For the second set, Aoyama and Shibahara’s momentum carried through and they built a 5-1 lead, with the seventh game being the set point. Mirza and McHale’s lack of chemistry was apparent: many of their mistakes came from spacing issues and miscommunication. This is not to say that the duo was incapable of playing together, they obviously had much success making it to the finals. Only in comparison to Aoyama and Shibahara’s synchronicity did they appear disjointed.

Surprisingly, Aoyama and Shibahara made several mental mistakes that gave Mirza and McHale hope. There was a rare instance of miscommunication as both Japanese players jumped to return a ball. Another two times, Shibahara and Aoyama each hit the net on attempted returns. The accumulating errors allowed Mirza and McHale to cut the lead to 5-3.

In the ninth game of the set, Shibahara used her quintessential long-distance power hit that sent the ball soaring above Mirza and McHale’s heads to seal the set and the championship. The win marked Aoyama’s 17th career doubles title and Shibahara’s eighth title.

Ena Shibahara (left) and Shuko Aoyama (right) hold their trophies after overpowering Sania Mirza and Christina McHale in the doubles finals. (Courtesy of Tennis in the Land/Topnotch Management)

Khushali Desai, a second-year at Case Western Reserve University, said that both finals were “very exciting matches and that provided great entertainment and brought together an incredible community of fans and sports enthusiasts alike.”

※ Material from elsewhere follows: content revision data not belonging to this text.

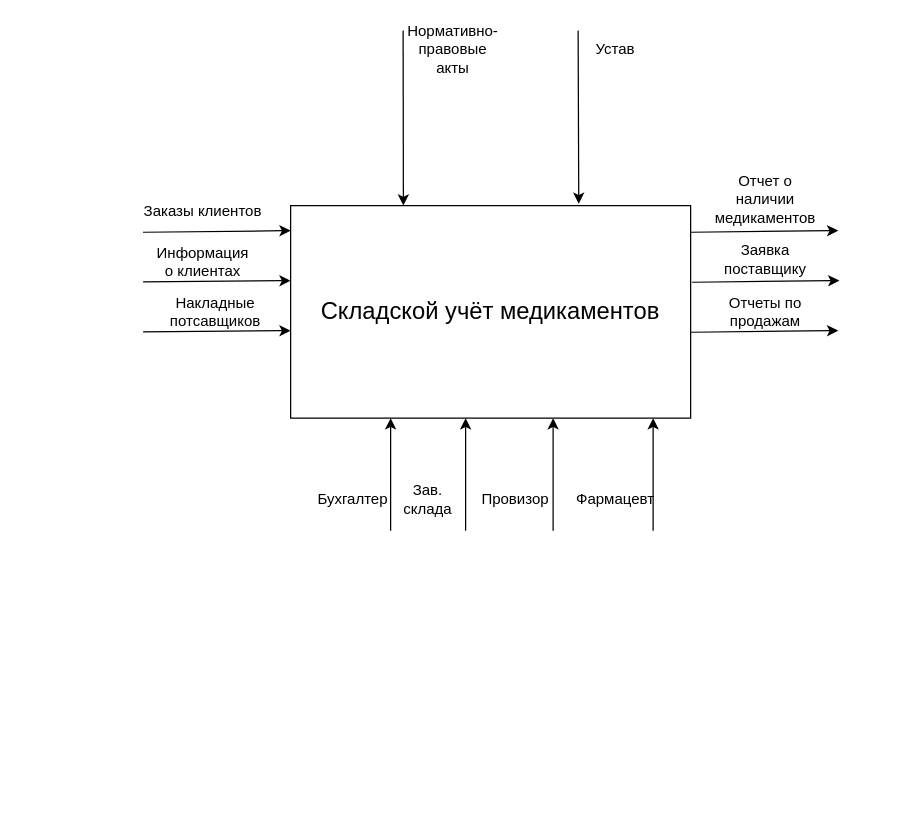
This is Диаграмма без названия.drawio from Lokerty64/origin, a draw.io file, before an edit. Source tidied: cells renumbered, new cells numbered last; positions are measured from the earlier drawing's top-left corner, leaving out a move shared by most shapes. Both pictures are drawn from the tidied source at 125%, with x=0, y=0 at pixel (142, 30).
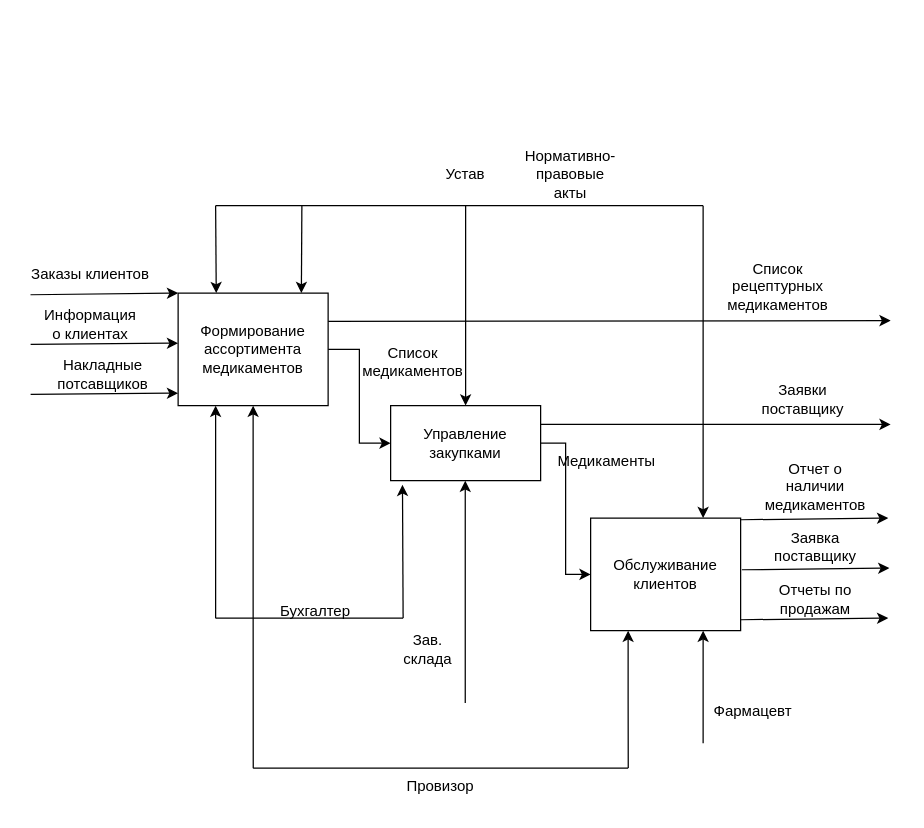
After the change.

Change to the diagram source:
```diff
@@
-    <mxCell id="2" value="&lt;font style=&quot;font-size: 19px;&quot;&gt;Складской учёт медикаментов&lt;/font&gt;" style="rounded=0;whiteSpace=wrap;html=1;" parent="1" vertex="1">
-      <mxGeometry x="118" y="140" width="320" height="170" as="geometry" />
-    </mxCell>
-    <mxCell id="3" style="endArrow=classic;html=1;rounded=0;entryX=0.063;entryY=0;entryDx=0;entryDy=0;entryPerimeter=0;" parent="1" edge="1">
-      <mxGeometry relative="1" as="geometry">
-        <mxPoint x="208" as="sourcePoint" />
-        <mxPoint x="208.2" y="140" as="targetPoint" />
-      </mxGeometry>
-    </mxCell>
     <mxCell id="4" value="Нормативно-правовые акты" style="text;html=1;align=center;verticalAlign=middle;whiteSpace=wrap;rounded=0;" parent="1" vertex="1">
-      <mxGeometry x="218" width="60" height="30" as="geometry" />
+      <mxGeometry x="312" y="100" width="60" height="30" as="geometry" />
     </mxCell>
     <mxCell id="5" style="endArrow=classic;html=1;rounded=0;entryX=0.739;entryY=-0.008;entryDx=0;entryDy=0;entryPerimeter=0;" parent="1" edge="1">
       <mxGeometry relative="1" as="geometry">
-        <mxPoint x="348" as="sourcePoint" />
-        <mxPoint x="348.5" y="138.6" as="targetPoint" />
+        <mxPoint x="58" y="140" as="sourcePoint" />
+        <mxPoint x="58.5" y="210" as="targetPoint" />
       </mxGeometry>
     </mxCell>
     <mxCell id="6" value="Устав" style="text;html=1;align=center;verticalAlign=middle;whiteSpace=wrap;rounded=0;" parent="1" vertex="1">
-      <mxGeometry x="348" width="60" height="30" as="geometry" />
+      <mxGeometry x="228" y="100" width="60" height="30" as="geometry" />
     </mxCell>
     <mxCell id="7" style="endArrow=classic;html=1;rounded=0;entryX=-0.006;entryY=0.11;entryDx=0;entryDy=0;entryPerimeter=0;" parent="1" edge="1">
       <mxGeometry relative="1" as="geometry">
-        <mxPoint x="-0.1" y="161.3" as="sourcePoint" />
-        <mxPoint x="118" y="160" as="targetPoint" />
+        <mxPoint x="-90.1" y="211.3" as="sourcePoint" />
+        <mxPoint x="28" y="210" as="targetPoint" />
       </mxGeometry>
     </mxCell>
     <mxCell id="8" value="&lt;span style=&quot;text-wrap: nowrap; background-color: rgb(255, 255, 255);&quot;&gt;&lt;font style=&quot;font-size: 12px;&quot;&gt;Заказы клиентов&lt;/font&gt;&lt;/span&gt;" style="text;html=1;align=center;verticalAlign=middle;whiteSpace=wrap;rounded=0;" parent="1" vertex="1">
-      <mxGeometry x="18" y="130" width="60" height="30" as="geometry" />
+      <mxGeometry x="-72" y="180" width="60" height="30" as="geometry" />
     </mxCell>
     <mxCell id="9" style="endArrow=classic;html=1;rounded=0;entryX=-0.006;entryY=0.11;entryDx=0;entryDy=0;entryPerimeter=0;" parent="1" edge="1">
       <mxGeometry relative="1" as="geometry">
-        <mxPoint y="201" as="sourcePoint" />
-        <mxPoint x="118" y="200" as="targetPoint" />
+        <mxPoint x="-90" y="251" as="sourcePoint" />
+        <mxPoint x="28" y="250" as="targetPoint" />
       </mxGeometry>
     </mxCell>
     <mxCell id="10" value="Информация о клиентах" style="text;html=1;align=center;verticalAlign=middle;whiteSpace=wrap;rounded=0;" parent="1" vertex="1">
-      <mxGeometry x="18" y="170" width="60" height="30" as="geometry" />
+      <mxGeometry x="-72" y="220" width="60" height="30" as="geometry" />
     </mxCell>
     <mxCell id="11" style="endArrow=classic;html=1;rounded=0;entryX=-0.006;entryY=0.11;entryDx=0;entryDy=0;entryPerimeter=0;" parent="1" edge="1">
       <mxGeometry relative="1" as="geometry">
-        <mxPoint y="241" as="sourcePoint" />
-        <mxPoint x="118" y="240" as="targetPoint" />
+        <mxPoint x="-90" y="291" as="sourcePoint" />
+        <mxPoint x="28" y="290" as="targetPoint" />
       </mxGeometry>
     </mxCell>
     <mxCell id="12" value="Накладные потсавщиков" style="text;html=1;align=center;verticalAlign=middle;whiteSpace=wrap;rounded=0;" parent="1" vertex="1">
-      <mxGeometry x="28" y="210" width="60" height="30" as="geometry" />
+      <mxGeometry x="-62" y="260" width="60" height="30" as="geometry" />
     </mxCell>
     <mxCell id="13" style="endArrow=classic;html=1;rounded=0;" parent="1" edge="1">
       <mxGeometry relative="1" as="geometry">
-        <mxPoint x="408" y="400" as="sourcePoint" />
-        <mxPoint x="408" y="310" as="targetPoint" />
+        <mxPoint x="448" y="570" as="sourcePoint" />
+        <mxPoint x="448" y="480" as="targetPoint" />
       </mxGeometry>
     </mxCell>
     <mxCell id="14" value="Фармацевт" style="text;html=1;align=center;verticalAlign=middle;whiteSpace=wrap;rounded=0;" parent="1" vertex="1">
-      <mxGeometry x="348" y="360" width="60" height="30" as="geometry" />
+      <mxGeometry x="458" y="530" width="60" height="30" as="geometry" />
     </mxCell>
-    <mxCell id="15" style="endArrow=classic;html=1;rounded=0;" parent="1" edge="1">
-      <mxGeometry relative="1" as="geometry">
-        <mxPoint x="328" y="400" as="sourcePoint" />
-        <mxPoint x="328" y="310" as="targetPoint" />
-      </mxGeometry>
-    </mxCell>
     <mxCell id="16" value="Провизор" style="text;html=1;align=center;verticalAlign=middle;whiteSpace=wrap;rounded=0;" parent="1" vertex="1">
-      <mxGeometry x="268" y="360" width="60" height="30" as="geometry" />
+      <mxGeometry x="208" y="590" width="60" height="30" as="geometry" />
     </mxCell>
-    <mxCell id="17" style="endArrow=classic;html=1;rounded=0;" parent="1" edge="1">
+    <mxCell id="17" style="endArrow=classic;html=1;rounded=0;entryX=0.125;entryY=1.022;entryDx=0;entryDy=0;entryPerimeter=0;exitX=0.916;exitY=0.975;exitDx=0;exitDy=0;exitPerimeter=0;" parent="1" edge="1">
       <mxGeometry relative="1" as="geometry">
-        <mxPoint x="258" y="400" as="sourcePoint" />
-        <mxPoint x="258" y="310" as="targetPoint" />
+        <mxPoint x="257.7" y="537.9" as="sourcePoint" />
+        <mxPoint x="257.7" y="360" as="targetPoint" />
       </mxGeometry>
     </mxCell>
     <mxCell id="18" value="Зав. склада" style="text;html=1;align=center;verticalAlign=middle;whiteSpace=wrap;rounded=0;" parent="1" vertex="1">
-      <mxGeometry x="198" y="360" width="60" height="30" as="geometry" />
+      <mxGeometry x="198" y="480" width="60" height="30" as="geometry" />
     </mxCell>
-    <mxCell id="19" style="endArrow=classic;html=1;rounded=0;" parent="1" edge="1">
-      <mxGeometry relative="1" as="geometry">
-        <mxPoint x="198" y="400" as="sourcePoint" />
-        <mxPoint x="198" y="310" as="targetPoint" />
-      </mxGeometry>
-    </mxCell>
-    <mxCell id="20" value="Бухгалтер" style="text;html=1;align=center;verticalAlign=middle;whiteSpace=wrap;rounded=0;" parent="1" vertex="1">
-      <mxGeometry x="138" y="360" width="60" height="30" as="geometry" />
-    </mxCell>
     <mxCell id="21" style="endArrow=classic;html=1;rounded=0;entryX=-0.006;entryY=0.11;entryDx=0;entryDy=0;entryPerimeter=0;" parent="1" edge="1">
       <mxGeometry relative="1" as="geometry">
-        <mxPoint x="438" y="161.3" as="sourcePoint" />
-        <mxPoint x="556.1" y="160" as="targetPoint" />
+        <mxPoint x="478" y="391.3" as="sourcePoint" />
+        <mxPoint x="596.1" y="390" as="targetPoint" />
       </mxGeometry>
     </mxCell>
     <mxCell id="22" value="Отчет о наличии медикаментов" style="text;html=1;align=center;verticalAlign=middle;whiteSpace=wrap;rounded=0;" parent="1" vertex="1">
-      <mxGeometry x="468" y="120" width="60" height="30" as="geometry" />
+      <mxGeometry x="508" y="350" width="60" height="30" as="geometry" />
     </mxCell>
     <mxCell id="23" style="endArrow=classic;html=1;rounded=0;entryX=-0.006;entryY=0.11;entryDx=0;entryDy=0;entryPerimeter=0;" parent="1" edge="1">
       <mxGeometry relative="1" as="geometry">
-        <mxPoint x="439" y="201.3" as="sourcePoint" />
-        <mxPoint x="557" y="200" as="targetPoint" />
+        <mxPoint x="479" y="431.3" as="sourcePoint" />
+        <mxPoint x="597" y="430" as="targetPoint" />
       </mxGeometry>
     </mxCell>
     <mxCell id="24" value="Заявка поставщику" style="text;html=1;align=center;verticalAlign=middle;whiteSpace=wrap;rounded=0;" parent="1" vertex="1">
-      <mxGeometry x="468" y="165" width="60" height="35" as="geometry" />
+      <mxGeometry x="508" y="395" width="60" height="35" as="geometry" />
     </mxCell>
     <mxCell id="25" style="endArrow=classic;html=1;rounded=0;entryX=-0.006;entryY=0.11;entryDx=0;entryDy=0;entryPerimeter=0;" parent="1" edge="1">
       <mxGeometry relative="1" as="geometry">
-        <mxPoint x="438" y="241.3" as="sourcePoint" />
-        <mxPoint x="556.1" y="240" as="targetPoint" />
+        <mxPoint x="478" y="471.3" as="sourcePoint" />
+        <mxPoint x="596.1" y="470" as="targetPoint" />
       </mxGeometry>
     </mxCell>
     <mxCell id="26" value="Отчеты по продажам" style="text;html=1;align=center;verticalAlign=middle;whiteSpace=wrap;rounded=0;" parent="1" vertex="1">
-      <mxGeometry x="468" y="210" width="60" height="30" as="geometry" />
+      <mxGeometry x="508" y="440" width="60" height="30" as="geometry" />
     </mxCell>
+    <mxCell id="27" style="edgeStyle=orthogonalEdgeStyle;rounded=0;jettySize=auto;html=1;exitX=1;exitY=0.5;exitDx=0;exitDy=0;entryX=0;entryY=0.5;entryDx=0;entryDy=0;" parent="1" edge="1" source="30" target="34">
+      <mxGeometry relative="1" as="geometry" />
+    </mxCell>
+    <mxCell id="28" style="edgeStyle=orthogonalEdgeStyle;rounded=0;jettySize=auto;html=1;exitX=0.5;exitY=1;exitDx=0;exitDy=0;startArrow=classic;startFill=1;endArrow=none;endFill=0;" parent="1" edge="1" source="30">
+      <mxGeometry relative="1" as="geometry">
+        <mxPoint x="88.1" y="590" as="targetPoint" />
+      </mxGeometry>
+    </mxCell>
+    <mxCell id="29" style="edgeStyle=orthogonalEdgeStyle;rounded=0;jettySize=auto;html=1;exitX=1;exitY=0.25;exitDx=0;exitDy=0;" parent="1" edge="1" source="30">
+      <mxGeometry relative="1" as="geometry">
+        <mxPoint x="598" y="232" as="targetPoint" />
+      </mxGeometry>
+    </mxCell>
+    <mxCell id="30" value="Формирование ассортимента медикаментов" style="rounded=0;whiteSpace=wrap;html=1;" parent="1" vertex="1">
+      <mxGeometry x="28" y="210" width="120" height="90" as="geometry" />
+    </mxCell>
+    <mxCell id="31" style="endArrow=classic;html=1;rounded=0;entryX=0.739;entryY=-0.008;entryDx=0;entryDy=0;entryPerimeter=0;" parent="1" edge="1">
+      <mxGeometry relative="1" as="geometry">
+        <mxPoint x="127" y="140" as="sourcePoint" />
+        <mxPoint x="126.6" y="210" as="targetPoint" />
+      </mxGeometry>
+    </mxCell>
+    <mxCell id="32" style="edgeStyle=orthogonalEdgeStyle;rounded=0;jettySize=auto;html=1;exitX=1;exitY=0.5;exitDx=0;exitDy=0;entryX=0;entryY=0.5;entryDx=0;entryDy=0;" parent="1" edge="1" source="34" target="38">
+      <mxGeometry relative="1" as="geometry" />
+    </mxCell>
+    <mxCell id="33" style="edgeStyle=orthogonalEdgeStyle;rounded=0;jettySize=auto;html=1;exitX=1;exitY=0.25;exitDx=0;exitDy=0;" parent="1" edge="1" source="34">
+      <mxGeometry relative="1" as="geometry">
+        <mxPoint x="598" y="315" as="targetPoint" />
+      </mxGeometry>
+    </mxCell>
+    <mxCell id="34" value="Управление закупками" style="rounded=0;whiteSpace=wrap;html=1;" parent="1" vertex="1">
+      <mxGeometry x="198" y="300" width="120" height="60" as="geometry" />
+    </mxCell>
+    <mxCell id="35" style="edgeStyle=orthogonalEdgeStyle;rounded=0;jettySize=auto;html=1;exitX=0.75;exitY=0;exitDx=0;exitDy=0;endArrow=none;endFill=0;startArrow=classic;startFill=1;" parent="1" edge="1" source="38">
+      <mxGeometry relative="1" as="geometry">
+        <mxPoint x="448" y="140" as="targetPoint" />
+      </mxGeometry>
+    </mxCell>
+    <mxCell id="36" style="edgeStyle=orthogonalEdgeStyle;rounded=0;jettySize=auto;html=1;exitX=0.25;exitY=1;exitDx=0;exitDy=0;strokeColor=none;startArrow=classic;startFill=1;endArrow=none;endFill=0;" parent="1" edge="1" source="38">
+      <mxGeometry relative="1" as="geometry">
+        <mxPoint x="388.1" y="590" as="targetPoint" />
+      </mxGeometry>
+    </mxCell>
+    <mxCell id="37" style="edgeStyle=orthogonalEdgeStyle;rounded=0;jettySize=auto;html=1;exitX=0.25;exitY=1;exitDx=0;exitDy=0;startArrow=classic;startFill=1;endArrow=none;endFill=0;" parent="1" edge="1" source="38">
+      <mxGeometry relative="1" as="geometry">
+        <mxPoint x="388.1" y="590" as="targetPoint" />
+      </mxGeometry>
+    </mxCell>
+    <mxCell id="38" value="Обслуживание клиентов" style="rounded=0;whiteSpace=wrap;html=1;" parent="1" vertex="1">
+      <mxGeometry x="358" y="390" width="120" height="90" as="geometry" />
+    </mxCell>
+    <mxCell id="39" value="Список медикаментов" style="text;html=1;align=center;verticalAlign=middle;whiteSpace=wrap;rounded=0;" parent="1" vertex="1">
+      <mxGeometry x="186.1" y="250" width="60" height="30" as="geometry" />
+    </mxCell>
+    <mxCell id="40" style="endArrow=none;html=1;rounded=0;" parent="1" edge="1">
+      <mxGeometry relative="1" as="geometry">
+        <mxPoint x="58" y="140" as="sourcePoint" />
+        <mxPoint x="448" y="140" as="targetPoint" />
+      </mxGeometry>
+    </mxCell>
+    <mxCell id="41" style="endArrow=classic;html=1;rounded=0;entryX=0.5;entryY=0;entryDx=0;entryDy=0;" parent="1" edge="1" target="34">
+      <mxGeometry relative="1" as="geometry">
+        <mxPoint x="258" y="140" as="sourcePoint" />
+      </mxGeometry>
+    </mxCell>
+    <mxCell id="42" value="Медикаменты" style="text;html=1;align=center;verticalAlign=middle;whiteSpace=wrap;rounded=0;" parent="1" vertex="1">
+      <mxGeometry x="341" y="330" width="60" height="30" as="geometry" />
+    </mxCell>
+    <mxCell id="43" style="endArrow=none;html=1;rounded=0;" parent="1" edge="1">
+      <mxGeometry relative="1" as="geometry">
+        <mxPoint x="88" y="590" as="sourcePoint" />
+        <mxPoint x="388" y="590" as="targetPoint" />
+      </mxGeometry>
+    </mxCell>
+    <mxCell id="44" value="Список рецептурных медикаментов" style="text;html=1;align=center;verticalAlign=middle;whiteSpace=wrap;rounded=0;" parent="1" vertex="1">
+      <mxGeometry x="478" y="190" width="60" height="30" as="geometry" />
+    </mxCell>
+    <mxCell id="45" value="Заявки поставщику" style="text;html=1;align=center;verticalAlign=middle;whiteSpace=wrap;rounded=0;" parent="1" vertex="1">
+      <mxGeometry x="498" y="280" width="60" height="30" as="geometry" />
+    </mxCell>
+    <mxCell id="46" style="endArrow=classic;html=1;rounded=0;entryX=0.25;entryY=1;entryDx=0;entryDy=0;" parent="1" edge="1" target="30">
+      <mxGeometry relative="1" as="geometry">
+        <mxPoint x="58" y="470" as="sourcePoint" />
+      </mxGeometry>
+    </mxCell>
+    <mxCell id="47" style="endArrow=classic;html=1;rounded=0;entryX=0.079;entryY=1.056;entryDx=0;entryDy=0;entryPerimeter=0;" parent="1" edge="1" target="34">
+      <mxGeometry relative="1" as="geometry">
+        <mxPoint x="208" y="470" as="sourcePoint" />
+      </mxGeometry>
+    </mxCell>
+    <mxCell id="48" style="endArrow=none;html=1;rounded=0;" parent="1" edge="1">
+      <mxGeometry relative="1" as="geometry">
+        <mxPoint x="58" y="470" as="sourcePoint" />
+        <mxPoint x="208" y="470" as="targetPoint" />
+      </mxGeometry>
+    </mxCell>
+    <mxCell id="20" value="Бухгалтер" style="text;html=1;align=center;verticalAlign=middle;whiteSpace=wrap;rounded=0;" parent="1" vertex="1">
+      <mxGeometry x="108" y="450" width="60" height="30" as="geometry" />
+    </mxCell>
```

For the upcoming year, the Tennis in the Land tournament is slated to take place from Aug. 21-27. Topnotch Management has confirmed that the tournament will contractually remain in Cleveland for eight years total, with three of those years’ competitions being held at Jacobs Pavilion. Of course, Cleveland fans and event organizers hope to make this tournament a staple in Cleveland along with its three other highly successful professional sports teams.

“[Tennis in the Land] adds another dimension to Cleveland sports culture,” Richard added. “Cleveland has a great tennis community and I think it is great to bring this [tournament] here… I hope it carries on.”

In the meantime, the U.S. Open Tennis Tournament has already begun and spans from Aug. 24 to Sept. 12. Kontaveit, Begu, Aoyama, Shibahara, Mirza and McHale will all be participating in their respective competitions. Puneet Bansal/The Observer